● Your assignment
Look through the records below and copy each line that includes the word "constituency".

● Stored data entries
- - - -

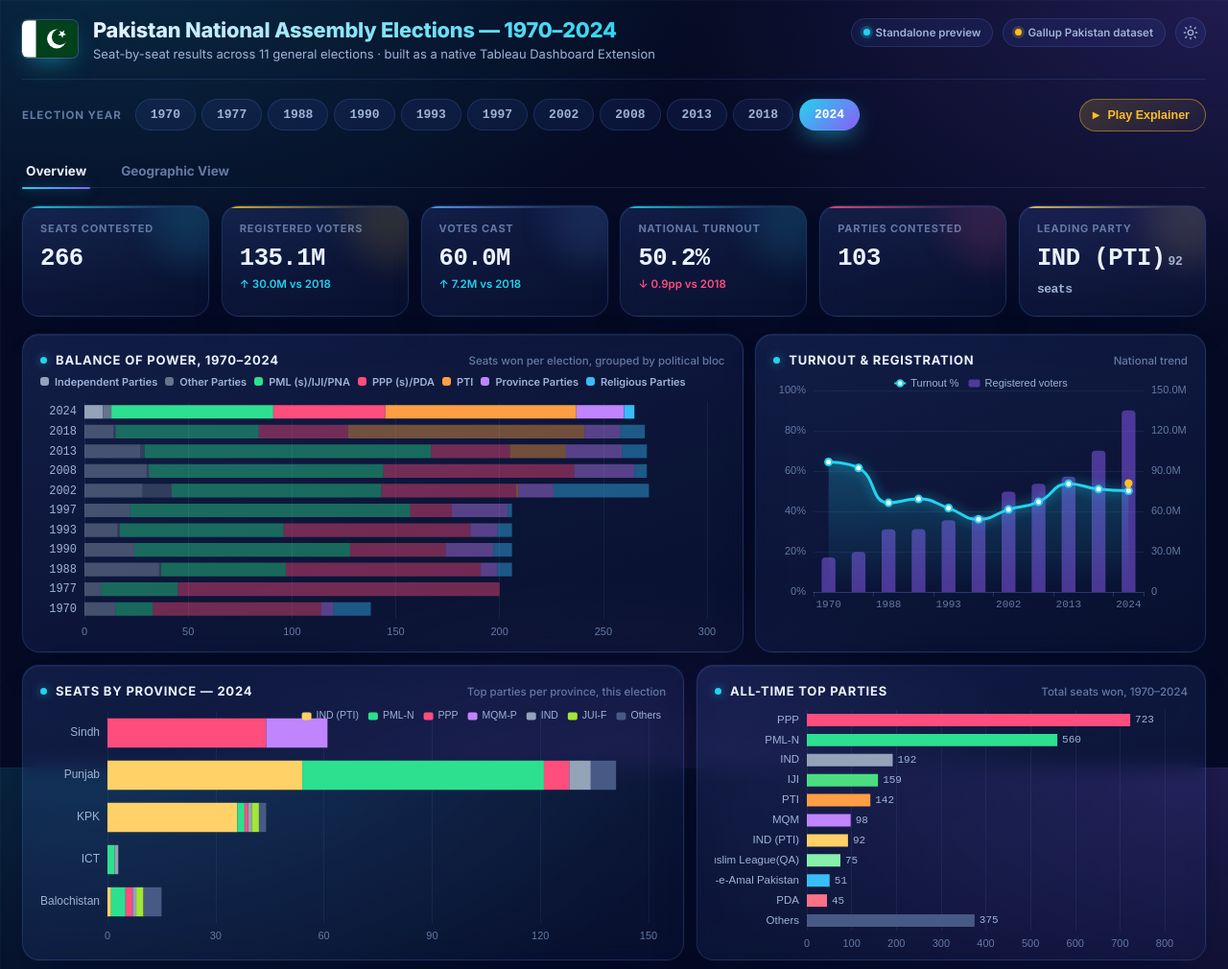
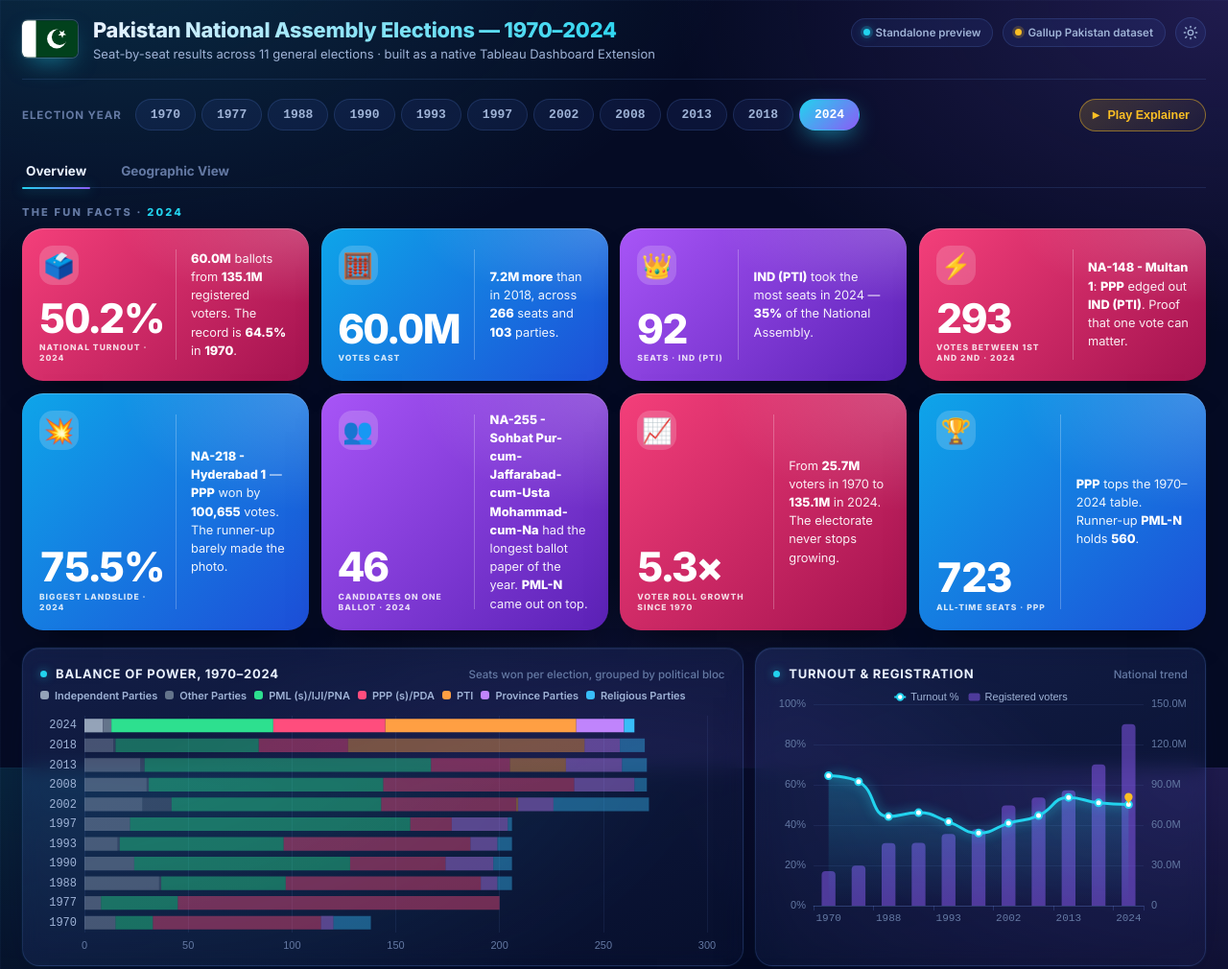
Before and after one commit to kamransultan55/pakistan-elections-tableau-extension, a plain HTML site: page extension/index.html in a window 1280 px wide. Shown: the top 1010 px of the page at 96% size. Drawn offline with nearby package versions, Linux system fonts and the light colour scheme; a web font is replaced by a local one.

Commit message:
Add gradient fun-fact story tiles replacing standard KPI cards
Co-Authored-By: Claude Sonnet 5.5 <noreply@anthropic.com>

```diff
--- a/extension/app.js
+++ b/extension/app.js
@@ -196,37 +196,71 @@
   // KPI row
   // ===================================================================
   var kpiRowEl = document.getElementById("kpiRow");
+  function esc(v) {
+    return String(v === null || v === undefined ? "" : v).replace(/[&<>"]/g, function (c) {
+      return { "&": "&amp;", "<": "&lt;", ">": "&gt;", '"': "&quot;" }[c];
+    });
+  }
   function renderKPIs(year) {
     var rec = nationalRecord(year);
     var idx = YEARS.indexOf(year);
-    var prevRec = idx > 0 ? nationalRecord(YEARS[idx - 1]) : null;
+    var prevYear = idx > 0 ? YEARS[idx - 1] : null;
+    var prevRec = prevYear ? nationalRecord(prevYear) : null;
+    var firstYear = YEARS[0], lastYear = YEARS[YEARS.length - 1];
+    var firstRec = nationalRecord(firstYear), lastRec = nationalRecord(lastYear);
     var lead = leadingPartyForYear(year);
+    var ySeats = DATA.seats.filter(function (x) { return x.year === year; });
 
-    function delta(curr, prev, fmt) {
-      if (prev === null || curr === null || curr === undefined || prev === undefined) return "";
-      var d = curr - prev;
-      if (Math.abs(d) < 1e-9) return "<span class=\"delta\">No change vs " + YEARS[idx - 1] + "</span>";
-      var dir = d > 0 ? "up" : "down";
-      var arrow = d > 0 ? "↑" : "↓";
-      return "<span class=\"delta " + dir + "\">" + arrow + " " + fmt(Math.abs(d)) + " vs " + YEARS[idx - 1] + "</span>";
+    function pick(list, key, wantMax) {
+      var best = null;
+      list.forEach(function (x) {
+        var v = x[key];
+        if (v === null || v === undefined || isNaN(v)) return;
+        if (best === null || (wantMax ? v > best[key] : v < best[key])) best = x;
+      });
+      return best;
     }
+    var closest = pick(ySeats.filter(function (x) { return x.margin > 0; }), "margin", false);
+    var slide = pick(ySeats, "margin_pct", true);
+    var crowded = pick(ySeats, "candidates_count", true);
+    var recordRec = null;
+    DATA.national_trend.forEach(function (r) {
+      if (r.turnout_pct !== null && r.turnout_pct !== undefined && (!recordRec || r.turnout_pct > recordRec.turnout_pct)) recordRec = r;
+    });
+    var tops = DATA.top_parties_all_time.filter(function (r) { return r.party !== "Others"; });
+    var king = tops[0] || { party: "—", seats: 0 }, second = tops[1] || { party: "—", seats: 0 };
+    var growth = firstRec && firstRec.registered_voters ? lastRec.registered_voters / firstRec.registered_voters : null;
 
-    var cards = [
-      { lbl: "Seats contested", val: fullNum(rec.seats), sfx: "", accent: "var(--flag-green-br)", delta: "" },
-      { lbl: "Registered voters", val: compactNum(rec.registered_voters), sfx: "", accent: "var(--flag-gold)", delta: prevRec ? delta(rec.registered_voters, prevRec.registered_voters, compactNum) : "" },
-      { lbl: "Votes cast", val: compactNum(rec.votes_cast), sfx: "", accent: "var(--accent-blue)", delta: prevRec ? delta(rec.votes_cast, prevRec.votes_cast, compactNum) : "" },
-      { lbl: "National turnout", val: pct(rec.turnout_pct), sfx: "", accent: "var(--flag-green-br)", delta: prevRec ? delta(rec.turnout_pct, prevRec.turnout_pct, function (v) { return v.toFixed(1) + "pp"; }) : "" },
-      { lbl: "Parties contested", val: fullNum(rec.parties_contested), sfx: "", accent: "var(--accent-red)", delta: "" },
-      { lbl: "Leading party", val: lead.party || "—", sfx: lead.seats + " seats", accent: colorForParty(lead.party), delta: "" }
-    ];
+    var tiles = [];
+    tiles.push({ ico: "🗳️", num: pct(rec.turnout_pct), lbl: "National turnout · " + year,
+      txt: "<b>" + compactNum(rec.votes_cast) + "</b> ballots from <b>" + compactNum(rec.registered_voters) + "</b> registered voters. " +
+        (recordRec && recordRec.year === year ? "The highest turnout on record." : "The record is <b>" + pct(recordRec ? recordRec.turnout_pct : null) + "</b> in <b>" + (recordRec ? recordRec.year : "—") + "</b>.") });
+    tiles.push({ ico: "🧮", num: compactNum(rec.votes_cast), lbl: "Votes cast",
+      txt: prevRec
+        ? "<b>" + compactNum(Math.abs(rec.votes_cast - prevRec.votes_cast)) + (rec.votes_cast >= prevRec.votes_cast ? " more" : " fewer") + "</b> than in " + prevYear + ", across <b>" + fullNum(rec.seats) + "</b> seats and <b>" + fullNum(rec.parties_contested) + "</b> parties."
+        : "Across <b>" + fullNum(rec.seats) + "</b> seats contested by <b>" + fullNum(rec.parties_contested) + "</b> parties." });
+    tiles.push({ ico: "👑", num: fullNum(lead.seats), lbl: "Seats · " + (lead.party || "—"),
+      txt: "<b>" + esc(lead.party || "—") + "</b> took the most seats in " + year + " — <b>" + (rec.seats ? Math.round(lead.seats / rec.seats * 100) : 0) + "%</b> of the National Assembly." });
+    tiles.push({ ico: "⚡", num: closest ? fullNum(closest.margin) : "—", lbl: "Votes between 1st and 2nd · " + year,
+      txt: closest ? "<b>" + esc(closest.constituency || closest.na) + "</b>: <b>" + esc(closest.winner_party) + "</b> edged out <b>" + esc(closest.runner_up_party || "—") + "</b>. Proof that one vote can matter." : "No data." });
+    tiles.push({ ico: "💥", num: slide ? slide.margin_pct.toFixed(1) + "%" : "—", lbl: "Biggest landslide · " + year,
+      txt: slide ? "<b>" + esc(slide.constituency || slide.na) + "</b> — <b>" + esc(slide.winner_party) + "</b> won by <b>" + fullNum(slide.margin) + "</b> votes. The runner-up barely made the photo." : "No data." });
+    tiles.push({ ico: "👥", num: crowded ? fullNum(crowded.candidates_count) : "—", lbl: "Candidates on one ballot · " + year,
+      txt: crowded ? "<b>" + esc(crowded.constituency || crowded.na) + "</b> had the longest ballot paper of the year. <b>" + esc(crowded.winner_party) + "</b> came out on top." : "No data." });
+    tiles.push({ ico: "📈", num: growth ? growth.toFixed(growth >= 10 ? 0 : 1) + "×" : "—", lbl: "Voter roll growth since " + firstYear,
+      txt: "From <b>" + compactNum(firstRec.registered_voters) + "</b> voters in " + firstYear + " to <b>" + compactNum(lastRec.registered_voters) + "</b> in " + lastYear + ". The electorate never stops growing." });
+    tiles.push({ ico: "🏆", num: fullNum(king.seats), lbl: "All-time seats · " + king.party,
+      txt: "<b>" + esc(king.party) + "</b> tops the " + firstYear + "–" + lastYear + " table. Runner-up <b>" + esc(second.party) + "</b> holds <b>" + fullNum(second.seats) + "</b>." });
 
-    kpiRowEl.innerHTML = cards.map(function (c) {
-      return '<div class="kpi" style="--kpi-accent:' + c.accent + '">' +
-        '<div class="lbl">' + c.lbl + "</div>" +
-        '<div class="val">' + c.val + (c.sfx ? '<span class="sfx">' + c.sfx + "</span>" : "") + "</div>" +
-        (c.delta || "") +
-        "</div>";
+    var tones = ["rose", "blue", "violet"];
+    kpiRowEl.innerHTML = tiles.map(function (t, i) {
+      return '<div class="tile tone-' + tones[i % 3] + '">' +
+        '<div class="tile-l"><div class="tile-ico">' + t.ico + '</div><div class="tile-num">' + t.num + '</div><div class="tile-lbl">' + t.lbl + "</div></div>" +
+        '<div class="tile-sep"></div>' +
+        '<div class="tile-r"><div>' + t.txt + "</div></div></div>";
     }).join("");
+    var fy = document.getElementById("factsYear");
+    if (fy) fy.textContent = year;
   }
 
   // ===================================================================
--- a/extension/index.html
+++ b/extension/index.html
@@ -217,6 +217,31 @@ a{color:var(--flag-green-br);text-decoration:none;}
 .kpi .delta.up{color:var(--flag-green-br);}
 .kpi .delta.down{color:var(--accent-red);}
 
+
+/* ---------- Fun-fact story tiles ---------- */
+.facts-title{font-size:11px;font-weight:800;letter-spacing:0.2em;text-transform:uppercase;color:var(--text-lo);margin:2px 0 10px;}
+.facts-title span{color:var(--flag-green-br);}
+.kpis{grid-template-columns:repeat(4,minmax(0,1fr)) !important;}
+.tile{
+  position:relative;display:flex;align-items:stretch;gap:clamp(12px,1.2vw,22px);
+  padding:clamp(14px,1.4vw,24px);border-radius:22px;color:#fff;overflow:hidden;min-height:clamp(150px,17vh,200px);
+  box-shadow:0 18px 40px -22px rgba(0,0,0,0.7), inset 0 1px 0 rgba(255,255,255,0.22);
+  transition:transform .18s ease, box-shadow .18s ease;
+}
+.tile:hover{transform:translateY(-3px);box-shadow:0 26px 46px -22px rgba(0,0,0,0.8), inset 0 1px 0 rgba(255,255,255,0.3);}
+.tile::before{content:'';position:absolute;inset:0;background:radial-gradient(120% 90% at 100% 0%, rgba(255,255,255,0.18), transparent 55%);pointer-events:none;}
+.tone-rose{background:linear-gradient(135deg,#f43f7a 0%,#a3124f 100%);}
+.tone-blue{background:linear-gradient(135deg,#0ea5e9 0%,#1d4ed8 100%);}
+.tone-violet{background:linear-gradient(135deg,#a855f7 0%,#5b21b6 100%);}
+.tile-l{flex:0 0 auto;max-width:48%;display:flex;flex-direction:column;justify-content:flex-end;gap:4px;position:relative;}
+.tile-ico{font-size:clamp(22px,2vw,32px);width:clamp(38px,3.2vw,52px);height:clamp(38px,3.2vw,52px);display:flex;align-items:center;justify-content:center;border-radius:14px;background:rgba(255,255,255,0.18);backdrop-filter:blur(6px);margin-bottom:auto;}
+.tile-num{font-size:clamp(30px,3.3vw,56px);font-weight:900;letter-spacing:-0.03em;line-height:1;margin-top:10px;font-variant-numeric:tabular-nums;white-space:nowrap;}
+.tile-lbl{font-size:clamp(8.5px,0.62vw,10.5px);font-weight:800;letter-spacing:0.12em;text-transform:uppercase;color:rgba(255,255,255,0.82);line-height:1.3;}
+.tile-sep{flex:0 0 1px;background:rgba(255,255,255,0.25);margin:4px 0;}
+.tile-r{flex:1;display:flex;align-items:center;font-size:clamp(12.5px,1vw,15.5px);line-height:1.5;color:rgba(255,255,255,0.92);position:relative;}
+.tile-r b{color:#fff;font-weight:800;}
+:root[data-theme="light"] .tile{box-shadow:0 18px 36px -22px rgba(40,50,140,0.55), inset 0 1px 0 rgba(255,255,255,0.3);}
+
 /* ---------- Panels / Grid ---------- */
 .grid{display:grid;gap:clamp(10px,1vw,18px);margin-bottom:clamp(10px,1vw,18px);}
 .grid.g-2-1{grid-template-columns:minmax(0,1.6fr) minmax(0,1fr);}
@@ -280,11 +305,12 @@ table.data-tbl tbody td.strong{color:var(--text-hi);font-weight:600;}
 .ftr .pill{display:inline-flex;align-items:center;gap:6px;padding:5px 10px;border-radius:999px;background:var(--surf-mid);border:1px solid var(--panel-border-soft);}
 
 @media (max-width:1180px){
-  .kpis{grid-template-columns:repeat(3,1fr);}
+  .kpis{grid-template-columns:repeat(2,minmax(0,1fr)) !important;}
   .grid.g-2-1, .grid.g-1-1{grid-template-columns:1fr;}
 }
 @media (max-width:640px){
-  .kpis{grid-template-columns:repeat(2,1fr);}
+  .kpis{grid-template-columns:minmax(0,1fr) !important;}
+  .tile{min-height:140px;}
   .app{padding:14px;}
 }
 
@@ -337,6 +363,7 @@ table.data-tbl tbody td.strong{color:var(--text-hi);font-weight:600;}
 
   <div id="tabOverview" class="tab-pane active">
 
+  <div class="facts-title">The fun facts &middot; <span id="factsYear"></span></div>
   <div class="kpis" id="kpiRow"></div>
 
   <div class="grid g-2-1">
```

- - - -

● Final answer
+      txt: closest ? "<b>" + esc(closest.constituency || closest.na) + "</b>: <b>" + esc(closest.winner_party) + "</b> edged out <b>" + esc(closest.runner_up_party || "—") + "</b>. Proof that one vote can matter." : "No data." });
+      txt: slide ? "<b>" + esc(slide.constituency || slide.na) + "</b> — <b>" + esc(slide.winner_party) + "</b> won by <b>" + fullNum(slide.margin) + "</b> votes. The runner-up barely made the photo." : "No data." });
+      txt: crowded ? "<b>" + esc(crowded.constituency || crowded.na) + "</b> had the longest ballot paper of the year. <b>" + esc(crowded.winner_party) + "</b> came out on top." : "No data." });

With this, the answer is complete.